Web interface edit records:

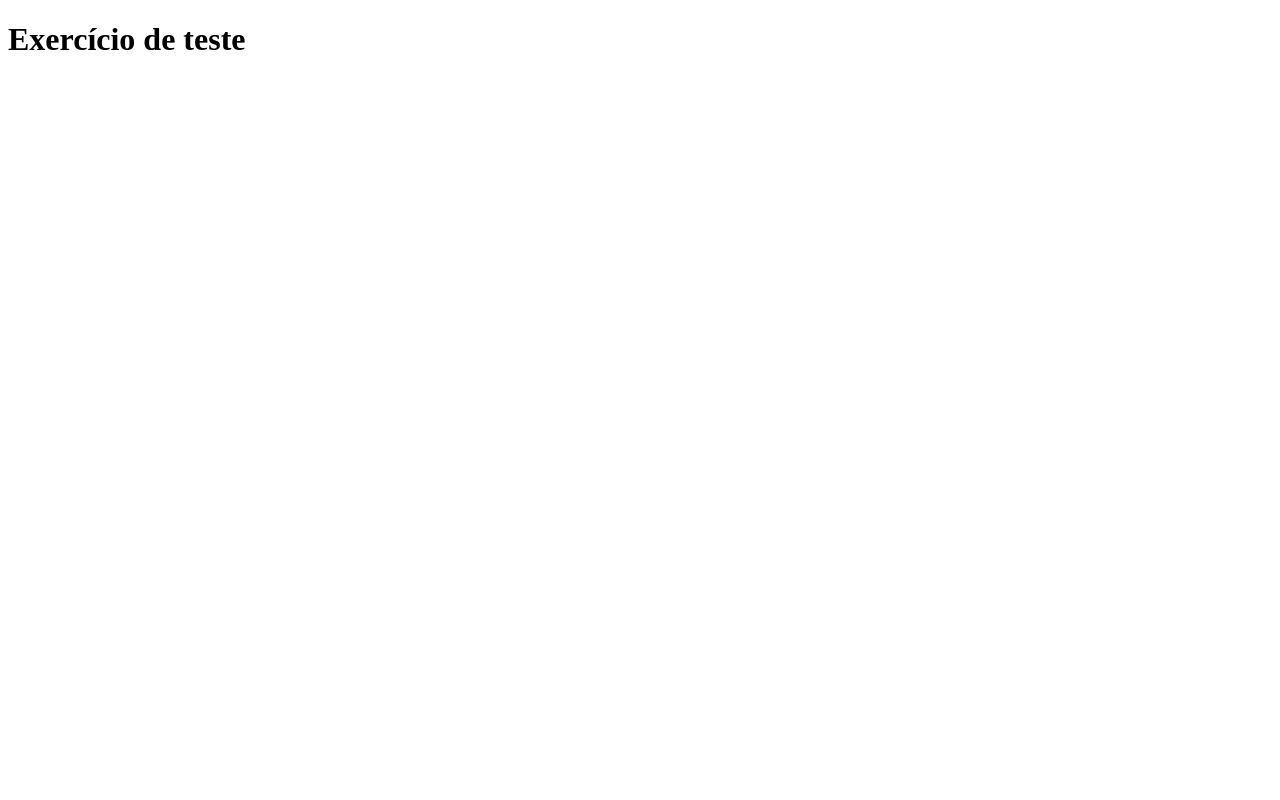
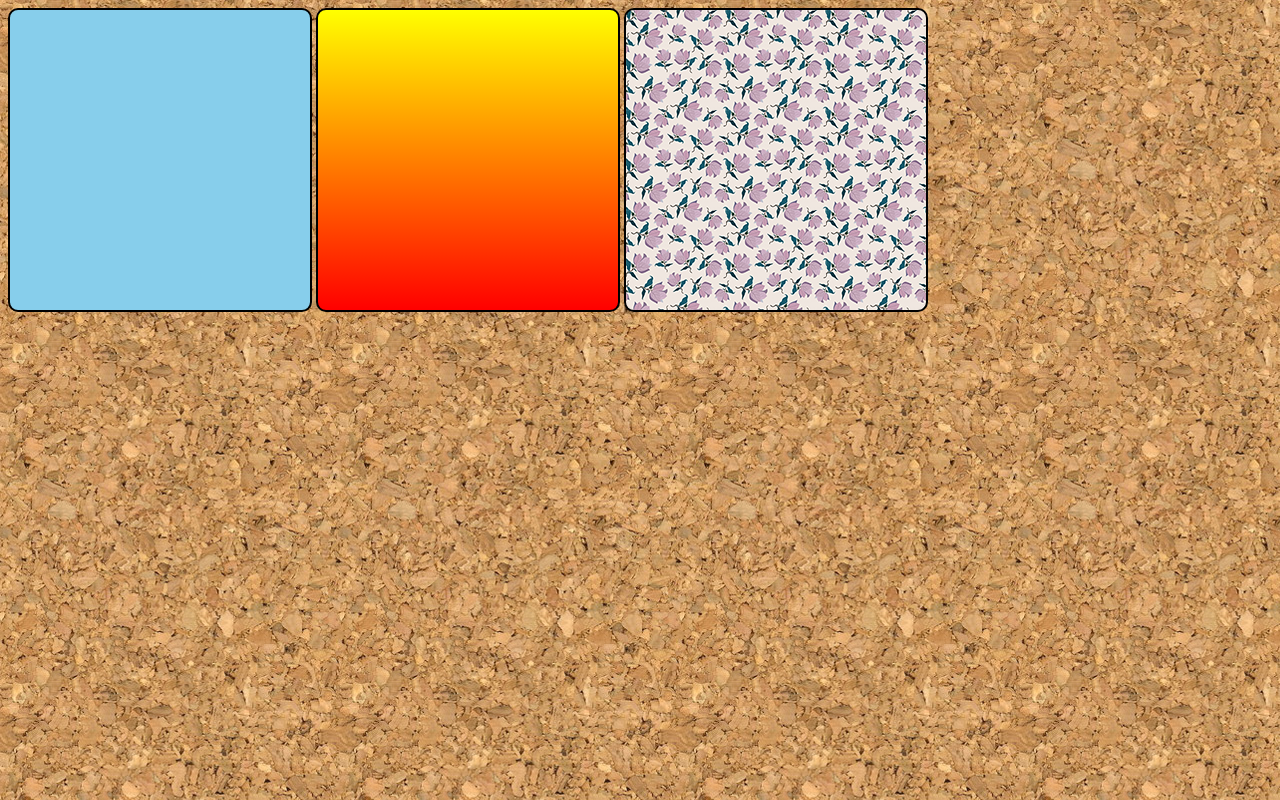
Before and after one commit to devdaviricardo/html-css, a plain HTML site: page exercícios/ex022/index.html in a window 1280 px wide. Drawn offline with Linux system fonts and the light colour scheme.

Commit message:
atualização do ex022

```diff
--- a/exercícios/ex022/index.html
+++ b/exercícios/ex022/index.html
@@ -4,8 +4,39 @@
     <meta charset="UTF-8">
     <meta name="viewport" content="width=device-width, initial-scale=1.0">
     <title>cavalo</title>
+    <style>
+        body {
+            background-image: url('imagens/wallpaper001.jpg');
+        }
+        div.quadrado {
+            display: inline-block;
+            border: 2px solid black;
+            border-radius: 10px;
+            background-color: lightgray;
+            height: 300px;
+            width: 300px;
+        }
+        div#q1 {
+            background-color: skyblue;
+        }
+        div#q2 {
+            background-image: linear-gradient(to bottom, yellow, red);
+        }
+        div#q3 {
+            background-image: url('imagens/pattern003.png');
+        }
+    </style>
 </head>
 <body>
-    <h1>Exercício de teste</h1>
+    <div class= "quadrado" id="q1">
+
+    </div>
+    <div class="quadrado" id="q2">
+
+    </div>
+    <div class="quadrado" id="q3">
+
+    </div>
+
 </body>
 </html>
```
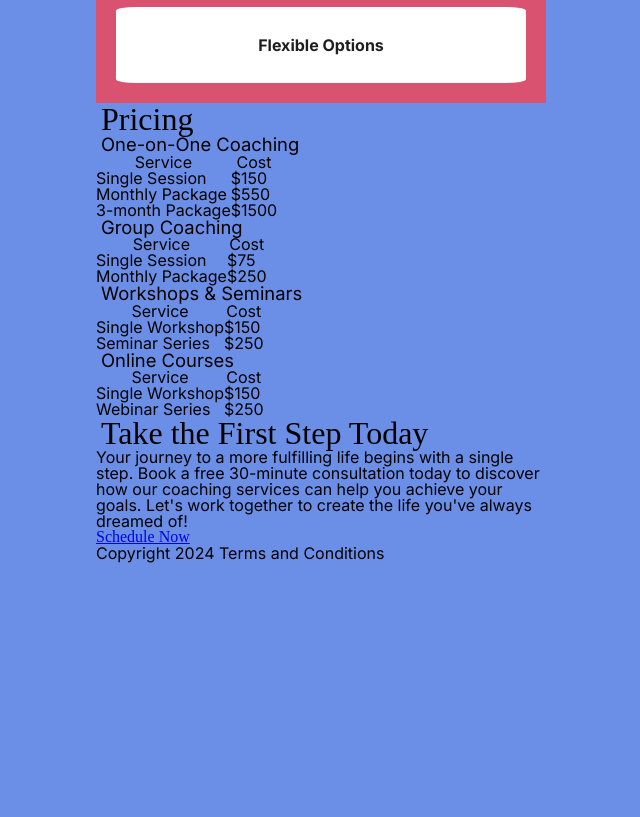
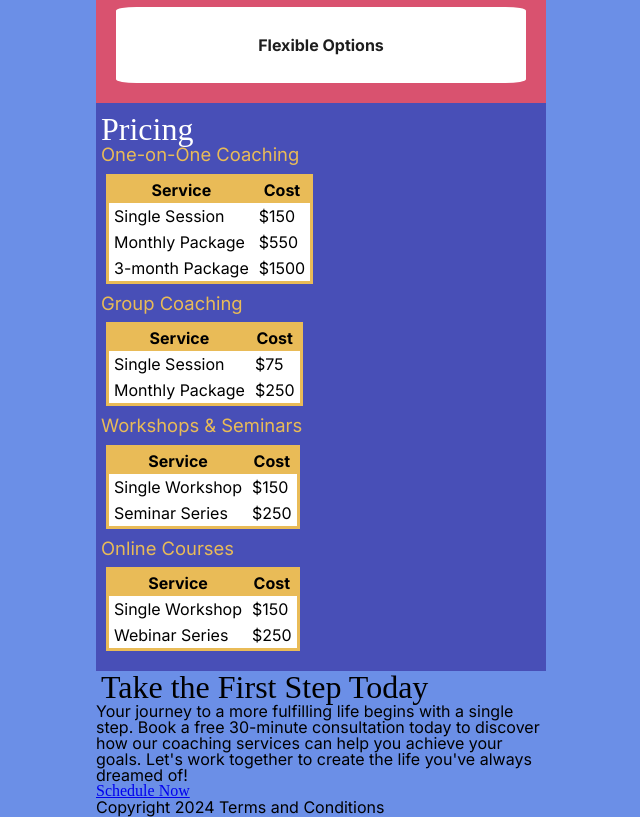
Before and after one commit to M7j33B0Z/path-to-success, a plain HTML site: page index.html in a window 1280 px wide. Shown: the part 2833-3650 px from the top of the page, without its empty margins (319-959 px from the left). Before the commit the page ends 3396 px from the top, so only its background shows below. Drawn offline with Linux system fonts and the light colour scheme; a web font is replaced by a local one.

Commit message:
Update styles.css

```diff
--- a/styles.css
+++ b/styles.css
@@ -352,8 +352,36 @@ table {
         border-radius: 5%;
     }
 
+    #pricing {
+        background-color: var(--Purple);
+        padding-bottom: 10px;
+        padding-top: 10px;
+    }
+
+    #pricing h2 {
+        color: var(--White);
+    }
+
+    #pricing h3 {
+        color: var(--Yellow);
+    }
+
     table{
         font-family: 'Inter';
+        margin: 10px;
+        border: 3px solid var(--Yellow);
+    }
+
+    th {
+        background-color: var(--Yellow);
+        font-weight: bold;
+        padding: 5px;
+
+    }
+
+    td {
+        padding: 5px;
+        background-color: var(--White);
     }
 
     footer {
```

Your assignment = Exact copy, no pictures: reproduce every record above.

Output for this exercise =
Before and after one commit to devdaviricardo/html-css, a plain HTML site: page exercícios/ex022/index.html in a window 1280 px wide. Drawn offline with Linux system fonts and the light colour scheme.

Commit message:
atualização do ex022

```diff
--- a/exercícios/ex022/index.html
+++ b/exercícios/ex022/index.html
@@ -4,8 +4,39 @@
     <meta charset="UTF-8">
     <meta name="viewport" content="width=device-width, initial-scale=1.0">
     <title>cavalo</title>
+    <style>
+        body {
+            background-image: url('imagens/wallpaper001.jpg');
+        }
+        div.quadrado {
+            display: inline-block;
+            border: 2px solid black;
+            border-radius: 10px;
+            background-color: lightgray;
+            height: 300px;
+            width: 300px;
+        }
+        div#q1 {
+            background-color: skyblue;
+        }
+        div#q2 {
+            background-image: linear-gradient(to bottom, yellow, red);
+        }
+        div#q3 {
+            background-image: url('imagens/pattern003.png');
+        }
+    </style>
 </head>
 <body>
-    <h1>Exercício de teste</h1>
+    <div class= "quadrado" id="q1">
+
+    </div>
+    <div class="quadrado" id="q2">
+
+    </div>
+    <div class="quadrado" id="q3">
+
+    </div>
+
 </body>
 </html>
```
Before and after one commit to M7j33B0Z/path-to-success, a plain HTML site: page index.html in a window 1280 px wide. Shown: the part 2833-3650 px from the top of the page, without its empty margins (319-959 px from the left). Before the commit the page ends 3396 px from the top, so only its background shows below. Drawn offline with Linux system fonts and the light colour scheme; a web font is replaced by a local one.

Commit message:
Update styles.css

```diff
--- a/styles.css
+++ b/styles.css
@@ -352,8 +352,36 @@ table {
         border-radius: 5%;
     }
 
+    #pricing {
+        background-color: var(--Purple);
+        padding-bottom: 10px;
+        padding-top: 10px;
+    }
+
+    #pricing h2 {
+        color: var(--White);
+    }
+
+    #pricing h3 {
+        color: var(--Yellow);
+    }
+
     table{
         font-family: 'Inter';
+        margin: 10px;
+        border: 3px solid var(--Yellow);
+    }
+
+    th {
+        background-color: var(--Yellow);
+        font-weight: bold;
+        padding: 5px;
+
+    }
+
+    td {
+        padding: 5px;
+        background-color: var(--White);
     }
 
     footer {
```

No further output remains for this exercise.